 Smart Traveler Enrollment Program (STEP)AARO urges all Americans overseas who have not already done so to create an account and enroll in the Smart Traveler Enrollment Program (STEP) in order to receive updated travel and other security information, particularly during the COVID-19 crisis.

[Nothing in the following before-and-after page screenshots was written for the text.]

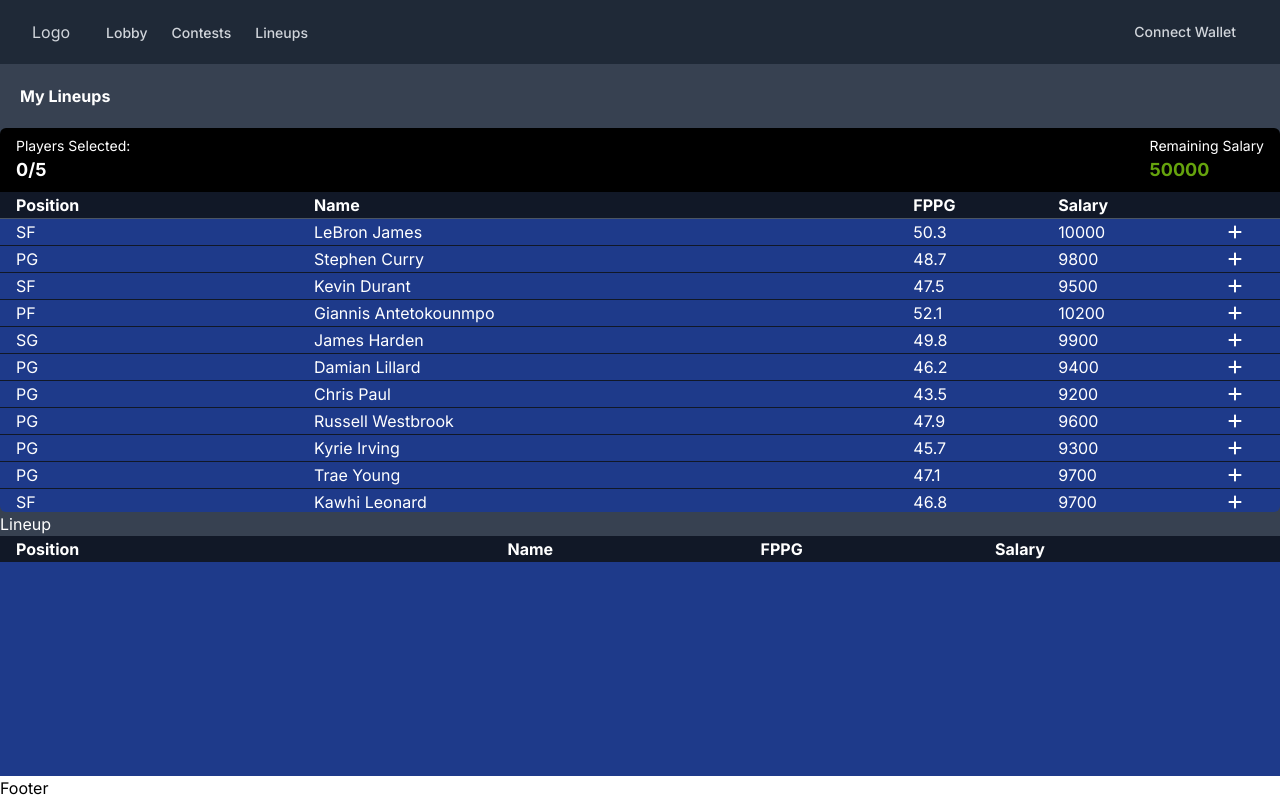
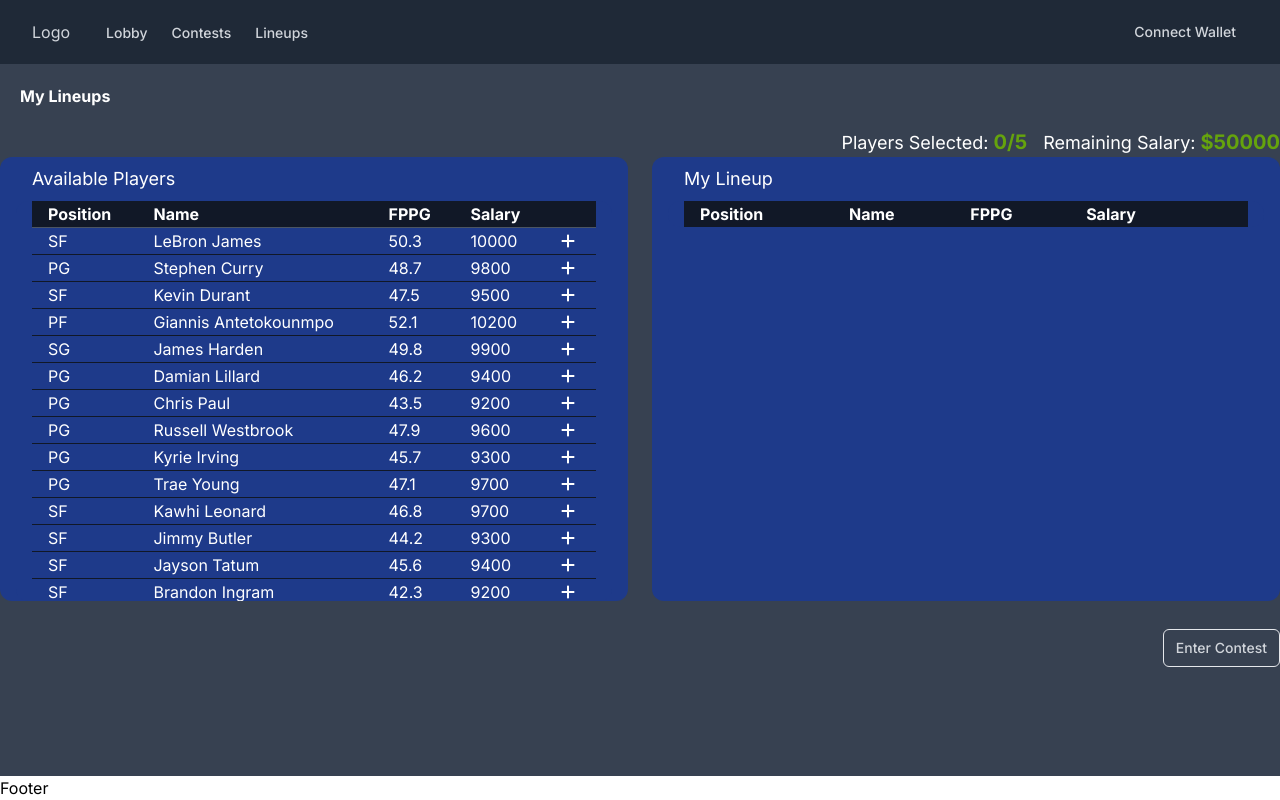
Before and after one commit to stallionStake/Stallion-Frontend, a Next.js app: page /lineups in a window 1280 px wide. Built offline with nearby package versions, Linux system fonts and the light colour scheme.

Commit message:
updated table

```diff
--- a/src/app/lineups/page.jsx
+++ b/src/app/lineups/page.jsx
@@ -1,6 +1,4 @@
 import PlayerPicker from "@/components/PlayerPicker/PlayerPicker";
-import EnterContestButton from "@/components/buttons/EnterContestButton";
-
 const Lineups = () => {
   return (
     <div>
@@ -8,7 +6,6 @@ const Lineups = () => {
         <h1 class="font-bold px-5 py-5">My Lineups</h1>
       </div>
       <PlayerPicker />
-      <EnterContestButton />
     </div>
   );
 };
--- a/src/components/PlayerPicker/PlayerPicker.jsx
+++ b/src/components/PlayerPicker/PlayerPicker.jsx
@@ -2,9 +2,10 @@
 
 import { useState } from "react";
 import { players } from "../data/players";
-import { FontAwesomeIcon } from "@fortawesome/react-fontawesome";
 import { faMinus, faPlus } from "@fortawesome/free-solid-svg-icons";
-import PickerHeader from "@/components/PlayerPicker/PickerHeader";
+import EnterContestButton from "@/components/buttons/EnterContestButton";
+import Table from '../Table';
+
 
 const PlayerPicker = () => {
   const initialSalaryAmount = 50000;
@@ -12,6 +13,20 @@ const PlayerPicker = () => {
   const [counter, setCounter] = useState(0);
   const [remainingSalary, setRemainingSalary] = useState(initialSalaryAmount);
   const [availablePlayers, setAvailablePlayers] = useState(players);
+  const availablePlayersColumns = [
+    { Header: 'Position', accessor: 'position' },
+    { Header: 'Name', accessor: 'name' },
+    { Header: 'FPPG', accessor: 'fppg' },
+    { Header: 'Salary', accessor: 'salary' },
+    { Header: '', accessor: 'actions', iconAdd: faPlus },
+  ];
+  const selectedPlayersColumns = [
+    { Header: 'Position', accessor: 'position' },
+    { Header: 'Name', accessor: 'name' },
+    { Header: 'FPPG', accessor: 'fppg' },
+    { Header: 'Salary', accessor: 'salary' },
+    { Header: '', accessor: 'actions', iconAdd: faMinus },
+  ];
 
   const handleAddPlayer = (playerId, playerSalary) => {
     const totalSalaryOfLineup = lineup.reduce(
@@ -58,74 +73,33 @@ const PlayerPicker = () => {
 
   return (
     <>
-      <PickerHeader remainingSalary={remainingSalary} counter={counter} />
       <div className="container mx-auto">
-        <div className="flex justify-between bg-blue-900 h-80 overflow-auto rounded-b-md">
-          <table className="w-full divide-y divide-gray-600">
-            <thead className="bg-gray-900 text-justify w-full">
-              <tr>
-                <th className="px-4 ">Position</th>
-                <th>Name</th>
-                <th>FPPG</th>
-                <th>Salary</th>
-                <th></th>
-              </tr>
-            </thead>
-            <tbody className="w-full divide-y divide-gray-900">
-              {availablePlayers.sort((a, b) => a.id - b.id).map((player) => (
-                <tr key={player.id}>
-                  <td className="px-4">{player.position}</td>
-                  <td>{player.name}</td>
-                  <td>{player.fppg}</td>
-                  <td>{player.salary}</td>
-                  <td>
-                    <button
-                      onClick={() => handleAddPlayer(player.id, player.salary)}
-                      disabled={counter >= 5}
-                    >
-                      <FontAwesomeIcon icon={faPlus} />
-                    </button>
-                  </td>
-                </tr>
-              ))}
-            </tbody>
-          </table>
+        <div className="text-right">
+          <span className="text-lg text-white">Players Selected: <span className="text-lime-600 text-xl font-bold">{counter}/5</span></span>
+          <span className="text-lg text-white ml-4">Remaining Salary: <span className="text-xl text-lime-600 font-bold">${remainingSalary}</span></span>
         </div>
-        <div>
-          <h2>Lineup</h2>
-          <div className="flex justify-between bg-blue-900 h-80 overflow-auto rounded-b-md">
-            <table className="w-full divide-y divide-gray-600">
-              <thead className="bg-gray-900 text-justify w-full">
-                <tr>
-                  <th className="px-4 ">Position</th>
-                  <th>Name</th>
-                  <th>FPPG</th>
-                  <th>Salary</th>
-                  <th></th>
-                </tr>
-              </thead>
-              <tbody className="w-full divide-y divide-gray-900">
-                {lineup.map((player) => (
-                  <tr key={player.id}>
-                    <td className="px-4">{player.position}</td>
-                    <td>{player.name}</td>
-                    <td>{player.fppg}</td>
-                    <td>{player.salary}</td>
-                    <td>
-                      <button
-                        onClick={() =>
-                          handleRemovePlayer(player.id, player.salary)
-                        }
-                      >
-                        <FontAwesomeIcon icon={faMinus} />
-                      </button>
-                    </td>
-                  </tr>
-                ))}
-              </tbody>
-            </table>
+        <div className="grid grid-cols-2 gap-6">
+          {/* Table 1: Available Players */}
+          <div className="container mx-auto px-4 bg-blue-900 rounded-xl">
+            <Table
+              label={"Available Players"}
+              columns={availablePlayersColumns}
+              data={availablePlayers} // Ensure this is the correct data structure
+              onAdd={(player) => handleAddPlayer(player.id, player.salary)}
+            />
+          </div>
+
+          {/* Table 2: Lineup */}
+          <div className="container mx-auto px-4 bg-blue-900 rounded-xl">
+              <Table
+              label={"My Lineup"}
+              columns={selectedPlayersColumns}
+              data={lineup} // Ensure this is the correct data structure
+              onAdd={(player) => handleRemovePlayer(player.id, player.salary)}
+            />
           </div>
         </div>
+        <EnterContestButton />
       </div>
     </>
   );
--- /dev/null
+++ b/src/components/Table.jsx
@@ -0,0 +1,54 @@
+// components/DynamicTable.jsx
+import React from 'react';
+import { FontAwesomeIcon } from '@fortawesome/react-fontawesome';
+
+const Table = ({ label, columns, data, onAdd, onRemove }) => {
+    return (
+        <>
+            <h2 className="text-white text-lg px-4 py-2">{label}</h2>
+            <div className="container mx-auto px-4 bg-blue-900 rounded-xl">
+                <div className="max-h-[400px] overflow-y-auto">
+                    <table className="w-full divide-y divide-gray-600 shadow-md ">
+                        <thead className="bg-gray-900 text-justify sticky top-0">
+                            <tr>
+                                {columns.map((column) => (
+                                    <th key={column.accessor} className="px-4">
+                                        {column.Header}
+                                    </th>
+                                ))}
+                            </tr>
+                        </thead>
+                        <tbody className="divide-y divide-gray-900">
+                            {data.map((row, rowIndex) => (
+                                <tr key={rowIndex}>
+                                    {columns.map((column) => (
+                                        <td key={column.accessor} className="px-4">
+                                            {column.accessor === 'actions' ? (
+                                                <>
+                                                    {onAdd && (
+                                                        <button onClick={() => onAdd(row)}>
+                                                            <FontAwesomeIcon icon={column.iconAdd} />
+                                                        </button>
+                                                    )}
+                                                    {onRemove && (
+                                                        <button onClick={() => onRemove(row)}>
+                                                            <FontAwesomeIcon icon={column.iconRemove} />
+                                                        </button>
+                                                    )}
+                                                </>
+                                            ) : (
+                                                row[column.accessor]
+                                            )}
+                                        </td>
+                                    ))}
+                                </tr>
+                            ))}
+                        </tbody>
+                    </table>
+                </div>
+            </div>
+        </>
+    );
+};
+
+export default Table;
```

AARO's understanding is that the information contained in the enrollment is NOT shared with the IRS or other USG agencies.

Enroll here:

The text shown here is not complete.